DATA TO EXAMINE Block Start

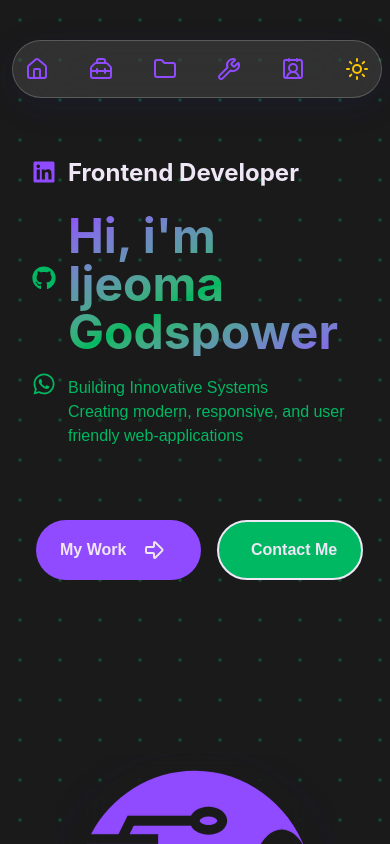
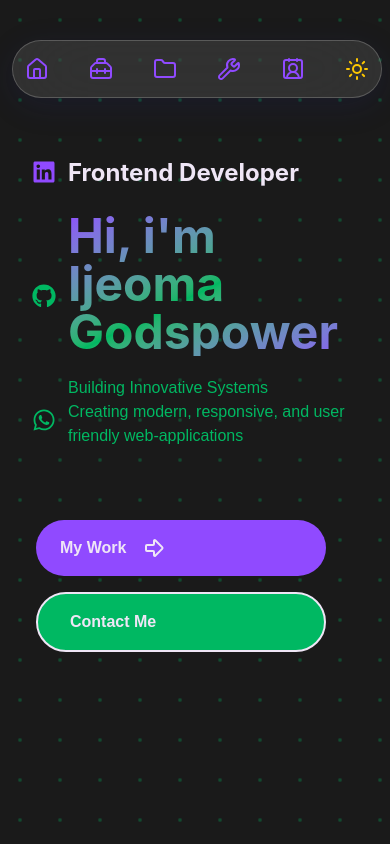
Before and after one commit to ijeomagodspower/ijeomagodspower, a React (Vite) app: page / in a window 390 px wide. Shown: the top 844 px of the page. Built offline with nearby package versions, Linux system fonts and the light colour scheme.

Commit message:
skillfix

```diff
--- a/src/Components/Herosection/Herosection.tsx
+++ b/src/Components/Herosection/Herosection.tsx
@@ -16,7 +16,7 @@ const Herosection = () => {
       className="flex flex-col items-center gap-y-40 sm:flex-row"
     >
       <div className="flex justify-between mt-30 sm:mt-35">
-        <div className="flex flex-col social-icon-con gap-20.5 pl-2 pr-3 items-start sm:gap-21.5 sm:pt-6 sm:pr-5 sm:pl-3">
+        <div className="flex flex-col social-icon-con gap-25 pl-2 pr-3 items-start sm:gap-21.5 sm:pt-6 sm:pr-5 sm:pl-3">
           <a href="www.linkedin.com/in/ijeoma-ejeh-90540133a" target="_blank">
             <FaLinkedin className="text-primary hover:text-secondary w-6 h-6 hover:scale-120 transition-all duration-300" />
           </a>
@@ -52,9 +52,10 @@ const Herosection = () => {
             </p>
           </div>
 
-          <div className="flex flex-row flex-wrap mt-8 -ml-10 gap-4 font-sora sm:ml-0 sm:mt-5 pl-2 sm:pl-0 ">
+          <div className="flex flex-row flex-wrap w-full mt-8 -ml-10 gap-4 font-sora sm:ml-0 sm:mt-5 pl-2 sm:pl-0 ">
             <button
-              className="flex flex-row gap-4 px-6 sm:px-8 py-4 items-center cursor-pointer text-center text-md rounded-full text-lightbg bg-primary font-bold
+              className="flex flex-row flex-wrap min-w-full gap-4 px-6 sm:px-8 py-4 items-center cursor-pointer
+              text-center text-md rounded-full text-lightbg bg-primary font-bold
             transition-all duration-300 hover:scale-120 hover:text-primary hover:bg-lightbg basis-1/2 sm:basis-1/4
             "
             >
@@ -63,7 +64,7 @@ const Herosection = () => {
             </button>
 
             <button
-              className="border-lightbg border-2 text-lightbg bg-secondary px-6 sm:px-8 py-4 items-center
+              className="flex flex-row w-full border-lightbg border-2 text-lightbg bg-secondary px-6 sm:px-8 py-4 items-center
               text-center cursor-pointer text-md rounded-full font-bold
             transition-all duration-300 hover:scale-120 hover:text-primary hover:bg-lightbg
             "
--- a/src/Components/Skills/Skills.tsx
+++ b/src/Components/Skills/Skills.tsx
@@ -17,27 +17,27 @@ const Skills = () => {
         className="grid grid-cols-2 grid-rows-3 min-w-full min-h-full gap-4 px-2 py-4 justify-center item-center
       font-sora "
       >
-        <div className="flex flex-row bg-linear-to-br from-secondary/80 via-lightbg to-secondary px-2 py-4 gap-3 rounded-3xl items-center">
+        <div className="flex flex-row bg-linear-to-br from-secondary/70 via-primary/50 to-secondary/70 px-2 py-4 gap-3 rounded-3xl items-center">
           <FaJs className="text-4xl text-yellow-500" />
           <p>JS</p>
         </div>
-        <div className="flex flex-row bg-linear-to-br from-secondary/80 via-lightbg to-secondary px-2 py-4 gap-3 rounded-3xl items-center">
+        <div className="flex flex-row bg-linear-to-br from-secondary/70 via-primary/50 to-secondary/70 px-2 py-4 gap-3 rounded-3xl items-center">
           <FaHtml5 className="text-4xl text-orange-500" />
           <p>HTML</p>
         </div>
-        <div className="flex flex-row bg-linear-to-br from-secondary/80 via-lightbg to-secondary px-2 py-4 gap-3 rounded-3xl items-center">
+        <div className="flex flex-row bg-linear-to-br from-secondary/70 via-primary/50 to-secondary/70 px-2 py-4 gap-3 rounded-3xl items-center">
           <FaCss3Alt className="text-4xl text-blue-500" />
           <p>CSS</p>
         </div>
-        <div className="flex flex-row bg-linear-to-br from-secondary/80 via-lightbg to-secondary px-2 py-4 gap-3 rounded-3xl items-center">
+        <div className="flex flex-row bg-linear-to-br from-secondary/70 via-primary/50 to-secondary/70 px-2 py-4 gap-3 rounded-3xl items-center">
           <FaReact className="text-4xl text-blue-500" />
           <p>React</p>
         </div>
-        <div className="flex flex-row bg-linear-to-br from-secondary/80 via-lightbg to-secondary px-2 py-4 gap-3 rounded-3xl items-center">
+        <div className="flex flex-row bg-linear-to-br from-secondary/70 via-primary/50 to-secondary/70 px-2 py-4 gap-3 rounded-3xl items-center">
           <FaGithub className="text-4xl text-orange-500" />
           <p>GitHub</p>
         </div>
-        <div className="flex flex-row bg-linear-to-br from-secondary/80 via-lightbg to-secondary px-2 py-4 gap-3 rounded-3xl items-center">
+        <div className="flex flex-row bg-linear-to-br from-secondary/70 via-primary/50 to-secondary/70 px-2 py-4 gap-3 rounded-3xl items-center">
           <SiTailwindcss className="text-4xl text-blue-500" />
           <p>Tailwind Css</p>
         </div>
```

DATA TO EXAMINE Block End

INSTRUCTIONS TO FOLLOW :: Return the data word for word without its pictures.

EXPECTED ANSWER ::
Before and after one commit to ijeomagodspower/ijeomagodspower, a React (Vite) app: page / in a window 390 px wide. Shown: the top 844 px of the page. Built offline with nearby package versions, Linux system fonts and the light colour scheme.

Commit message:
skillfix

```diff
--- a/src/Components/Herosection/Herosection.tsx
+++ b/src/Components/Herosection/Herosection.tsx
@@ -16,7 +16,7 @@ const Herosection = () => {
       className="flex flex-col items-center gap-y-40 sm:flex-row"
     >
       <div className="flex justify-between mt-30 sm:mt-35">
-        <div className="flex flex-col social-icon-con gap-20.5 pl-2 pr-3 items-start sm:gap-21.5 sm:pt-6 sm:pr-5 sm:pl-3">
+        <div className="flex flex-col social-icon-con gap-25 pl-2 pr-3 items-start sm:gap-21.5 sm:pt-6 sm:pr-5 sm:pl-3">
           <a href="www.linkedin.com/in/ijeoma-ejeh-90540133a" target="_blank">
             <FaLinkedin className="text-primary hover:text-secondary w-6 h-6 hover:scale-120 transition-all duration-300" />
           </a>
@@ -52,9 +52,10 @@ const Herosection = () => {
             </p>
           </div>
 
-          <div className="flex flex-row flex-wrap mt-8 -ml-10 gap-4 font-sora sm:ml-0 sm:mt-5 pl-2 sm:pl-0 ">
+          <div className="flex flex-row flex-wrap w-full mt-8 -ml-10 gap-4 font-sora sm:ml-0 sm:mt-5 pl-2 sm:pl-0 ">
             <button
-              className="flex flex-row gap-4 px-6 sm:px-8 py-4 items-center cursor-pointer text-center text-md rounded-full text-lightbg bg-primary font-bold
+              className="flex flex-row flex-wrap min-w-full gap-4 px-6 sm:px-8 py-4 items-center cursor-pointer
+              text-center text-md rounded-full text-lightbg bg-primary font-bold
             transition-all duration-300 hover:scale-120 hover:text-primary hover:bg-lightbg basis-1/2 sm:basis-1/4
             "
             >
@@ -63,7 +64,7 @@ const Herosection = () => {
             </button>
 
             <button
-              className="border-lightbg border-2 text-lightbg bg-secondary px-6 sm:px-8 py-4 items-center
+              className="flex flex-row w-full border-lightbg border-2 text-lightbg bg-secondary px-6 sm:px-8 py-4 items-center
               text-center cursor-pointer text-md rounded-full font-bold
             transition-all duration-300 hover:scale-120 hover:text-primary hover:bg-lightbg
             "
--- a/src/Components/Skills/Skills.tsx
+++ b/src/Components/Skills/Skills.tsx
@@ -17,27 +17,27 @@ const Skills = () => {
         className="grid grid-cols-2 grid-rows-3 min-w-full min-h-full gap-4 px-2 py-4 justify-center item-center
       font-sora "
       >
-        <div className="flex flex-row bg-linear-to-br from-secondary/80 via-lightbg to-secondary px-2 py-4 gap-3 rounded-3xl items-center">
+        <div className="flex flex-row bg-linear-to-br from-secondary/70 via-primary/50 to-secondary/70 px-2 py-4 gap-3 rounded-3xl items-center">
           <FaJs className="text-4xl text-yellow-500" />
           <p>JS</p>
         </div>
-        <div className="flex flex-row bg-linear-to-br from-secondary/80 via-lightbg to-secondary px-2 py-4 gap-3 rounded-3xl items-center">
+        <div className="flex flex-row bg-linear-to-br from-secondary/70 via-primary/50 to-secondary/70 px-2 py-4 gap-3 rounded-3xl items-center">
           <FaHtml5 className="text-4xl text-orange-500" />
           <p>HTML</p>
         </div>
-        <div className="flex flex-row bg-linear-to-br from-secondary/80 via-lightbg to-secondary px-2 py-4 gap-3 rounded-3xl items-center">
+        <div className="flex flex-row bg-linear-to-br from-secondary/70 via-primary/50 to-secondary/70 px-2 py-4 gap-3 rounded-3xl items-center">
           <FaCss3Alt className="text-4xl text-blue-500" />
           <p>CSS</p>
         </div>
-        <div className="flex flex-row bg-linear-to-br from-secondary/80 via-lightbg to-secondary px-2 py-4 gap-3 rounded-3xl items-center">
+        <div className="flex flex-row bg-linear-to-br from-secondary/70 via-primary/50 to-secondary/70 px-2 py-4 gap-3 rounded-3xl items-center">
           <FaReact className="text-4xl text-blue-500" />
           <p>React</p>
         </div>
-        <div className="flex flex-row bg-linear-to-br from-secondary/80 via-lightbg to-secondary px-2 py-4 gap-3 rounded-3xl items-center">
+        <div className="flex flex-row bg-linear-to-br from-secondary/70 via-primary/50 to-secondary/70 px-2 py-4 gap-3 rounded-3xl items-center">
           <FaGithub className="text-4xl text-orange-500" />
           <p>GitHub</p>
         </div>
-        <div className="flex flex-row bg-linear-to-br from-secondary/80 via-lightbg to-secondary px-2 py-4 gap-3 rounded-3xl items-center">
+        <div className="flex flex-row bg-linear-to-br from-secondary/70 via-primary/50 to-secondary/70 px-2 py-4 gap-3 rounded-3xl items-center">
           <SiTailwindcss className="text-4xl text-blue-500" />
           <p>Tailwind Css</p>
         </div>
```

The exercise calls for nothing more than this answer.